Following war, plague and famine, the city revived and new ideas gushed in. The second half of the 18th century witnessed the revival of Vilnius University. At the time, the famous French botanist Jean Emmanuel Gilibert came to lecture at Vilnius Academy in the Department of Natural History and settled in the house on Pilies g. 22. The professor laid the foundation for the Department of Geology and Mineralogy of Vilnius University, which operates to date.

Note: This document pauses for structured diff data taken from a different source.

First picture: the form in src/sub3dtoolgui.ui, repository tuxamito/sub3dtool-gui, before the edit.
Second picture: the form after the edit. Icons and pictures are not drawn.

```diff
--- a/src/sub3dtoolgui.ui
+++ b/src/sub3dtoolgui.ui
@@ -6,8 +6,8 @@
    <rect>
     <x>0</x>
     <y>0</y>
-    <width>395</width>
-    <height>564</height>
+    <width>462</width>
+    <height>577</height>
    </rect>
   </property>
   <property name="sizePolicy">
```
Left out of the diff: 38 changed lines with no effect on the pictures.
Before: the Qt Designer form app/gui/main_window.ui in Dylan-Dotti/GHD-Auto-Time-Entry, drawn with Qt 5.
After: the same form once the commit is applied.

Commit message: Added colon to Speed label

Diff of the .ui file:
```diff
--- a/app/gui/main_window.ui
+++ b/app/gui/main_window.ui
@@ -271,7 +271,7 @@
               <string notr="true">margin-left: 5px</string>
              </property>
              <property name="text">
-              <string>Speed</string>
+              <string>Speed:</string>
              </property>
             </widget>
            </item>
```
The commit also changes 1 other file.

76 carts of plants were housed near the professor’s residential building. This is how the first botanical garden of Vilnius was established. Here a greenhouse was built for plants that required a warmer climate. Over 600 different types of plants grew in a 300-square-metre area. Mr. Gilibert was interested in Lithuania’s flora, explored medicinal plants and published a five-volume anthology entitled “Flora Lithuanica inchoata…”, a few copies of which have still been wandering around the world, though a major part it was destroyed due to overly progressive statements. Not all of his discoveries fascinated his colleagues in Vilnius and he was blamed for promoting promiscuity because he “found” gender in the inflorescences of plants.